In September 2010 the Swiss High Court ruled that notorious copyright troll legal firm Logistep AG was acting illegally when it collected the IP addresses of people it believed were guilty of copyright infringement, as this amounted to a breach of the county’s privacy laws. This is a ruling that not only protects downloaders, but also casual uploaders, and effectively makes copyright piracy legal in Switzerland (more details about this are available in our article on 5 Best VPNs for Switzerland).
In April this year however, the European Court of Justice ruled that similar laws in the Netherlands, where a ‘piracy levy’ tax was added to the price blank CDs or DVDs in order to cover any loss to the industry due to copyright infringement were not acceptable.
At the time it was widely speculated this ruling would have a knock-on effect for other European countries with similar systems (such as Switzerland), and this now appears to be the case.
On June 12 the Federal Council mandated that the Federal Department of Justice and Police prepare a draft bill for public consultation based on a series of ‘Modernisation of copyright’ recommendations drawn up last year by copyright working group AGUR12 last year, to be ready by the end of 2015,

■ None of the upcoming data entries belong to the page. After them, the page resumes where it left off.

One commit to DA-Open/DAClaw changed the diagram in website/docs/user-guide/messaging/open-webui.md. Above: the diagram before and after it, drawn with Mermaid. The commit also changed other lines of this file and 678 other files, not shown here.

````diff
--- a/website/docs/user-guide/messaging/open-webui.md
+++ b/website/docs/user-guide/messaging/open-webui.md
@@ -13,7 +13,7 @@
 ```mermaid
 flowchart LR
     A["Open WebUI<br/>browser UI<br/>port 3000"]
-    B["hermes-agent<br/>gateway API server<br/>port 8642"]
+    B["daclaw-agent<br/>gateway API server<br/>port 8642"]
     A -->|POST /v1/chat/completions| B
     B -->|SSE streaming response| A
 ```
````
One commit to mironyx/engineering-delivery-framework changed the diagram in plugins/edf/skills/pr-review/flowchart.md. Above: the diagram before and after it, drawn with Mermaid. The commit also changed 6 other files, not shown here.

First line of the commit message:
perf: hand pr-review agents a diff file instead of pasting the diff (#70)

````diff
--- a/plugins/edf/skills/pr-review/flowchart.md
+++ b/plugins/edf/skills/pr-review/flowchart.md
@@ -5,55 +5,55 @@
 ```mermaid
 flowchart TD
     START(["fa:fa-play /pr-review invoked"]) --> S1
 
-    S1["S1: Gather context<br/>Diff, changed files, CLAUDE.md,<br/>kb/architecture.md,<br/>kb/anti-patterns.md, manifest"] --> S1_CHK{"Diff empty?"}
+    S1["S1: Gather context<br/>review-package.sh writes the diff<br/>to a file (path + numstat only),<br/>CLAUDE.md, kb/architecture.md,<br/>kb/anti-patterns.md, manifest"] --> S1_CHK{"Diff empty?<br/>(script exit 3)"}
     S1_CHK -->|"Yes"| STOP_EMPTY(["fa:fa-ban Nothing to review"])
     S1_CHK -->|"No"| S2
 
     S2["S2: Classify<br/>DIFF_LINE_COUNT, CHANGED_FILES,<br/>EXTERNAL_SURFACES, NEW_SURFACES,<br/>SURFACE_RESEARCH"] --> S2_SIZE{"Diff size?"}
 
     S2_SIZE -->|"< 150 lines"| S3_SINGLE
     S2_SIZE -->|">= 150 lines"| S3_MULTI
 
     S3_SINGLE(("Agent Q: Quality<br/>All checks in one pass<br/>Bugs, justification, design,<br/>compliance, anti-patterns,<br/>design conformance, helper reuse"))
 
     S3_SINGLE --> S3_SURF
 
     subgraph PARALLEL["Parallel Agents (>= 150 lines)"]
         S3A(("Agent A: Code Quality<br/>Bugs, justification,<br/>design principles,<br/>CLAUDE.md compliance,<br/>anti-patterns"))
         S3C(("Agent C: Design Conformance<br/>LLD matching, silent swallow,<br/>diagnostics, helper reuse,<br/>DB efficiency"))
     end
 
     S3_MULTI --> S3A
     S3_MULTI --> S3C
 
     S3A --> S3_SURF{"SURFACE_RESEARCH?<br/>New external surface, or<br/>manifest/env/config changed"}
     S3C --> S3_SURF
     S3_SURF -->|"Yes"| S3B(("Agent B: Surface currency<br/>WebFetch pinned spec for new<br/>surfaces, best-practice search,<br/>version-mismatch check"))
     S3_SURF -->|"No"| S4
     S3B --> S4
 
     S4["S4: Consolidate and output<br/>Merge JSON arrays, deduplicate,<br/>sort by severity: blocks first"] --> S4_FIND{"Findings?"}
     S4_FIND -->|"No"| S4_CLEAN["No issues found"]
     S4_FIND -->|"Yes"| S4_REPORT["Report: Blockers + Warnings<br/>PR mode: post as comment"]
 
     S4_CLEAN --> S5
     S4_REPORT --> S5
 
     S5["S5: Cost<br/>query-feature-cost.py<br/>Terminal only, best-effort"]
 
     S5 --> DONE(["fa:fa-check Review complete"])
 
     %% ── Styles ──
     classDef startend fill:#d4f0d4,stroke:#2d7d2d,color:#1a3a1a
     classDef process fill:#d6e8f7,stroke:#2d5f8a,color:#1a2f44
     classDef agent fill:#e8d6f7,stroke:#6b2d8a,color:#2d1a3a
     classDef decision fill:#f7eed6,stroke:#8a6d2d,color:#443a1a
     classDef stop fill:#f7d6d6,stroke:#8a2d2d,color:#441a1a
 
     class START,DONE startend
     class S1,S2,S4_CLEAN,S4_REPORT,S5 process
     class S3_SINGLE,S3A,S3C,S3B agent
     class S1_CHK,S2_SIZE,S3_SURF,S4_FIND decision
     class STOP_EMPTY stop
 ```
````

In addition to the ECJ ruling in April, Switzerland has been under intense pressure from pro-copyright bodies such as the MPAA, RIAA the International Intellectual Property Alliance (IIPA). In its 2013 Special 301 Report On Copyright Protection And Enforcement on Switzerland, the IIPA described the situation as,
‘Piracy in Switzerland is on the rise. Since early 2011, the percentage of Swiss Internet users who access unlicensed services in a given month rose from about 30 to about 35 percent, well above the European average. The country has become an attractive haven for services heavily engaged in infringing activity, including Uploaded and Private Layer, all of whom have opened or moved headquarters or servers to Switzerland. From there, they provide a global service, effectively turning Switzerland into a major exporter of pirated content. This marked increase in infringing online activity can be directly attributed to the reality that Swiss law enforcement currently provides no effective consequences for digital copyright infringement on any scale.’
Crucially, the new proposals aim to improving the situation for creators, while balancing their needs with the rights of consumers. This means that the proposals do not make downloading copyrighted material for personal use illegal, but will ban uploading such content.
In practice this means that BitTorrent downloading will become illegal, as the P2P protocol require users to seed (i.e. upload) files at the same time as they download them. Downloading methods that do not require any uploading, such as downloading from cyberlockers or via Usenet, will remain legal however.
In addition to this, the new laws would be tougher on small scale persistent uploaders (commercial level uploaders are already dealt with under Swiss law). The proposals recommend a softly-softly ‘warning from ISP’ approach for this, allowing copyright holders to bring civil proceedings only if these go unheeded. The Federal Council has shown a warm response to this approach, but wants to further investigate the details of how it would work in practice.
The proposals also suggest Switzerland block internet links to infringing content, bringing it in line with most other European countries.